[Structured diff data]
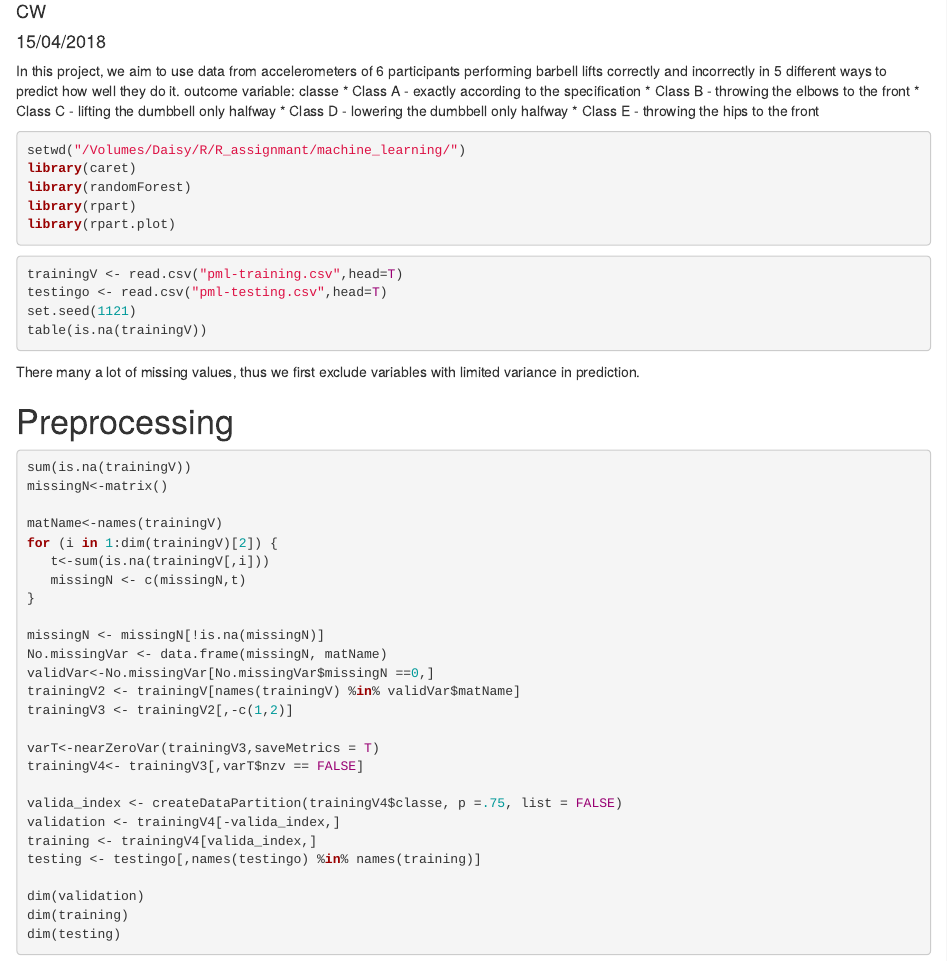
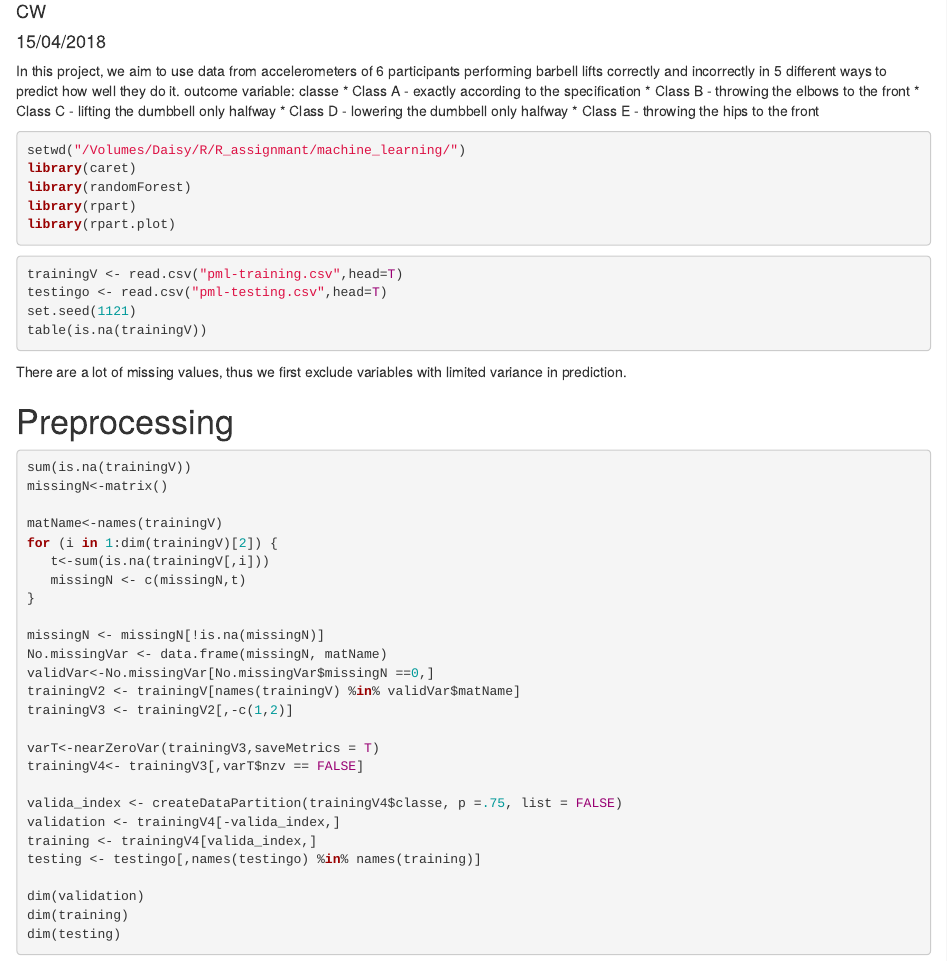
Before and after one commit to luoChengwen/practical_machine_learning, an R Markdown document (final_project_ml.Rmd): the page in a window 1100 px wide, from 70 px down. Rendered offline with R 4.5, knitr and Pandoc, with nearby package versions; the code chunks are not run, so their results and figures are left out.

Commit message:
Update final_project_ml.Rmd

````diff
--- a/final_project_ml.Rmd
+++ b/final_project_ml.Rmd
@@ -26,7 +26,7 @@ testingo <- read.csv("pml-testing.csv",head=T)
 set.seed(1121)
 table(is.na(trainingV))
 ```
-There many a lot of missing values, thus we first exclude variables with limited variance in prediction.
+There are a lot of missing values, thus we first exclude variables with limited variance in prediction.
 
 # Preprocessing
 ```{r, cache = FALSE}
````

* **Assignment**
The word "missing" appears in some lines of the data. Copy every one of those lines.

* **Output of the task**
-There many a lot of missing values, thus we first exclude variables with limited variance in prediction.
+There are a lot of missing values, thus we first exclude variables with limited variance in prediction.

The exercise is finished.